• **Requirement**
The full set of lines below has to be duplicated exactly, with no picture kept.

• **Provided records**

+ + +

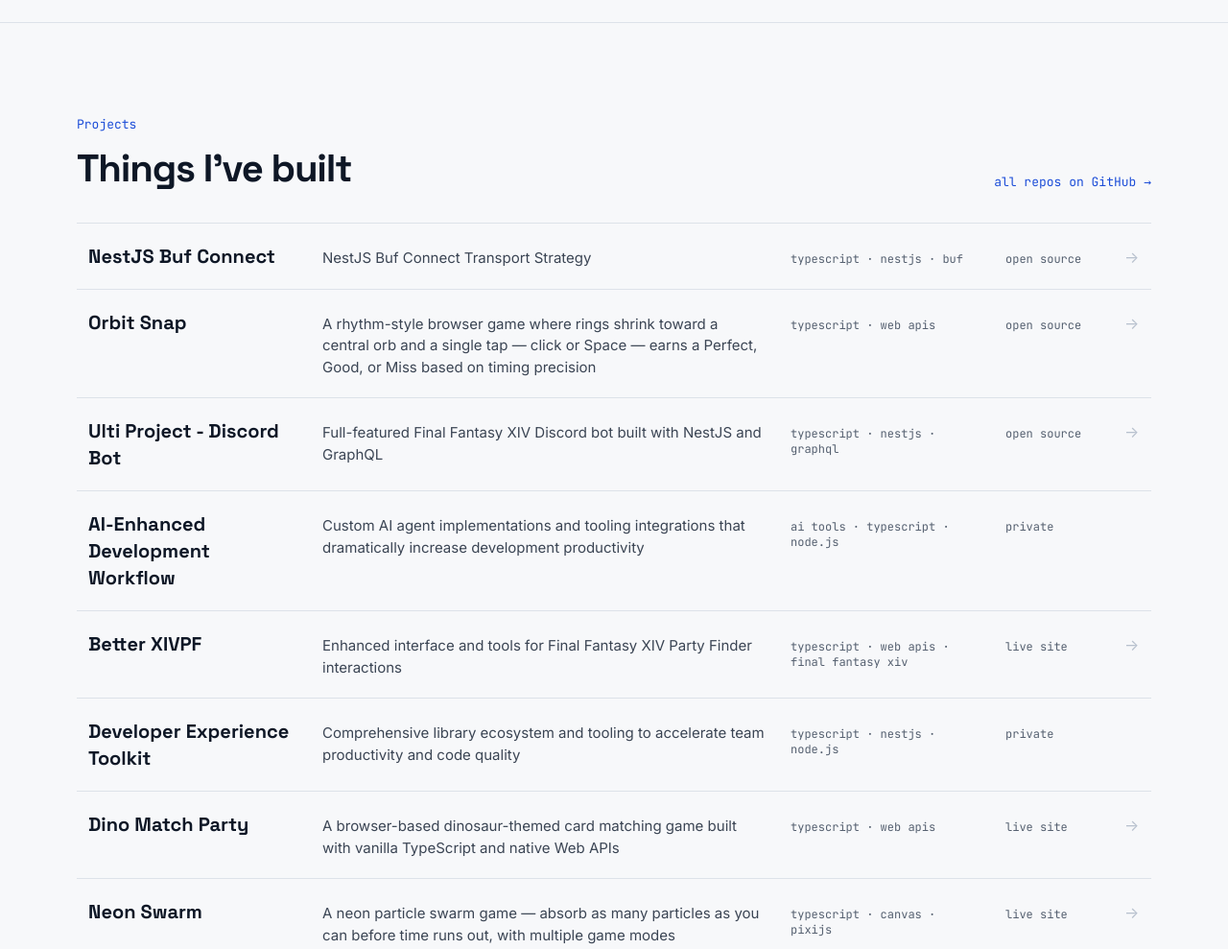
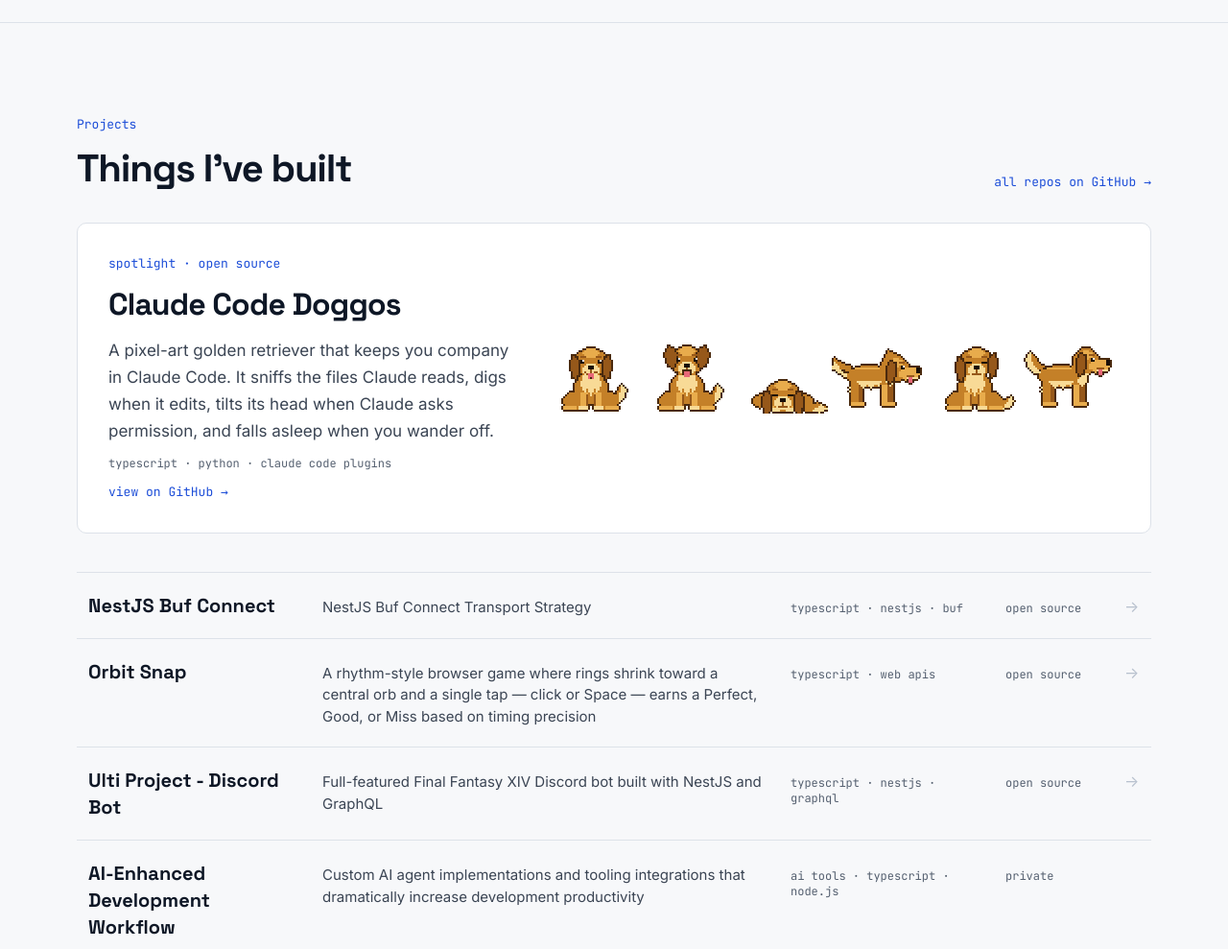
Before and after one commit to ssilve1989/ssilve1989.github.io, an Astro site: page / in a window 1280 px wide. Shown: the part 6560-7549 px from the top of the page at 96% size. Built offline with nearby package versions, Linux system fonts and the light colour scheme; Astro itself is replaced by a stand-in of ours.

Commit message:
feat: spotlight claude-code-doggos in projects

```diff
--- a/src/components/Projects.astro
+++ b/src/components/Projects.astro
@@ -14,6 +14,8 @@
 		.map((tech) => tech.toLowerCase())
 		.join(" · "),
 	href: data.link ?? data.github,
+	image: data.image,
+	spotlight: data.spotlight,
 	status:
 		data.type === "opensource"
 			? "open source"
@@ -21,6 +23,8 @@
 				? "live site"
 				: "private",
 }));
+const spotlights = projects.filter((project) => project.spotlight);
+const rows = projects.filter((project) => !project.spotlight);
 
 const rowClass =
 	"grid gap-1 md:grid-cols-[220px_minmax(0,1fr)_200px_100px_16px] md:gap-6 md:items-baseline px-3 py-5 border-b border-rule";
@@ -42,8 +46,37 @@
     </a>
   </div>
 
+  {spotlights.map((project) => (
+    <a
+      href={project.href}
+      target="_blank"
+      rel="noopener noreferrer"
+      class="group mb-10 grid items-center gap-8 rounded-[10px] border border-rule bg-surface p-6 md:p-8 lg:grid-cols-[minmax(0,1fr)_minmax(0,600px)] hover:border-signal transition-colors"
+    >
+      <div class="flex flex-col gap-3">
+        <p class="font-mono text-[13px] text-signal">spotlight · {project.status}</p>
+        <h3 class="font-display font-bold text-2xl md:text-[32px] tracking-[-0.025em] text-ink group-hover:text-signal transition-colors">
+          {project.title}
+        </h3>
+        <p class="text-[17px] leading-[1.65] text-ink-soft">{project.description}</p>
+        <p class="font-mono text-xs text-muted">{project.stack}</p>
+        <span class="font-mono text-[13px] text-signal">view on GitHub →</span>
+      </div>
+      {project.image && (
+        <img
+          src={project.image}
+          alt=""
+          width="600"
+          height="74"
+          loading="lazy"
+          class="w-full h-auto [image-rendering:pixelated]"
+        />
+      )}
+    </a>
+  ))}
+
   <ul class="border-t border-rule">
-    {projects.map((project) => {
+    {rows.map((project) => {
       const cells = (
         <>
           <span class="font-display font-bold text-xl text-ink">{project.title}</span>
--- a/src/content.config.ts
+++ b/src/content.config.ts
@@ -38,6 +38,8 @@
 		link: z.url().optional(),
 		github: z.url().optional(),
 		featured: z.boolean().default(false),
+		/** Shown as the large card above the project list instead of as a row. */
+		spotlight: z.boolean().default(false),
 		image: z.string().optional(),
 		type: z
 			.enum(["professional", "opensource", "personal"])
--- /dev/null
+++ b/src/content/projects/claude-code-doggos.md
@@ -0,0 +1,11 @@
+---
+title: "Claude Code Doggos"
+description: "A pixel-art golden retriever that keeps you company in Claude Code. It sniffs the files Claude reads, digs when it edits, tilts its head when Claude asks permission, and falls asleep when you wander off."
+technologies: ["TypeScript", "Python", "Claude Code plugins"]
+github: "https://github.com/ssilve1989/claude-code-doggos"
+type: "opensource"
+spotlight: true
+image: "/images/projects/claude-code-doggos.png"
+---
+
+A Claude Code plugin that renders a doggo companion in your terminal sessions. Pet it, feed it, and it remembers you between sessions.
```
Also changed, not shown: public/images/projects/claude-code-doggos.png (added).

+ + +

• **Expected answer**
Before and after one commit to ssilve1989/ssilve1989.github.io, an Astro site: page / in a window 1280 px wide. Shown: the part 6560-7549 px from the top of the page at 96% size. Built offline with nearby package versions, Linux system fonts and the light colour scheme; Astro itself is replaced by a stand-in of ours.

Commit message:
feat: spotlight claude-code-doggos in projects

```diff
--- a/src/components/Projects.astro
+++ b/src/components/Projects.astro
@@ -14,6 +14,8 @@
 		.map((tech) => tech.toLowerCase())
 		.join(" · "),
 	href: data.link ?? data.github,
+	image: data.image,
+	spotlight: data.spotlight,
 	status:
 		data.type === "opensource"
 			? "open source"
@@ -21,6 +23,8 @@
 				? "live site"
 				: "private",
 }));
+const spotlights = projects.filter((project) => project.spotlight);
+const rows = projects.filter((project) => !project.spotlight);
 
 const rowClass =
 	"grid gap-1 md:grid-cols-[220px_minmax(0,1fr)_200px_100px_16px] md:gap-6 md:items-baseline px-3 py-5 border-b border-rule";
@@ -42,8 +46,37 @@
     </a>
   </div>
 
+  {spotlights.map((project) => (
+    <a
+      href={project.href}
+      target="_blank"
+      rel="noopener noreferrer"
+      class="group mb-10 grid items-center gap-8 rounded-[10px] border border-rule bg-surface p-6 md:p-8 lg:grid-cols-[minmax(0,1fr)_minmax(0,600px)] hover:border-signal transition-colors"
+    >
+      <div class="flex flex-col gap-3">
+        <p class="font-mono text-[13px] text-signal">spotlight · {project.status}</p>
+        <h3 class="font-display font-bold text-2xl md:text-[32px] tracking-[-0.025em] text-ink group-hover:text-signal transition-colors">
+          {project.title}
+        </h3>
+        <p class="text-[17px] leading-[1.65] text-ink-soft">{project.description}</p>
+        <p class="font-mono text-xs text-muted">{project.stack}</p>
+        <span class="font-mono text-[13px] text-signal">view on GitHub →</span>
+      </div>
+      {project.image && (
+        <img
+          src={project.image}
+          alt=""
+          width="600"
+          height="74"
+          loading="lazy"
+          class="w-full h-auto [image-rendering:pixelated]"
+        />
+      )}
+    </a>
+  ))}
+
   <ul class="border-t border-rule">
-    {projects.map((project) => {
+    {rows.map((project) => {
       const cells = (
         <>
           <span class="font-display font-bold text-xl text-ink">{project.title}</span>
--- a/src/content.config.ts
+++ b/src/content.config.ts
@@ -38,6 +38,8 @@
 		link: z.url().optional(),
 		github: z.url().optional(),
 		featured: z.boolean().default(false),
+		/** Shown as the large card above the project list instead of as a row. */
+		spotlight: z.boolean().default(false),
 		image: z.string().optional(),
 		type: z
 			.enum(["professional", "opensource", "personal"])
--- /dev/null
+++ b/src/content/projects/claude-code-doggos.md
@@ -0,0 +1,11 @@
+---
+title: "Claude Code Doggos"
+description: "A pixel-art golden retriever that keeps you company in Claude Code. It sniffs the files Claude reads, digs when it edits, tilts its head when Claude asks permission, and falls asleep when you wander off."
+technologies: ["TypeScript", "Python", "Claude Code plugins"]
+github: "https://github.com/ssilve1989/claude-code-doggos"
+type: "opensource"
+spotlight: true
+image: "/images/projects/claude-code-doggos.png"
+---
+
+A Claude Code plugin that renders a doggo companion in your terminal sessions. Pet it, feed it, and it remembers you between sessions.
```
Also changed, not shown: public/images/projects/claude-code-doggos.png (added).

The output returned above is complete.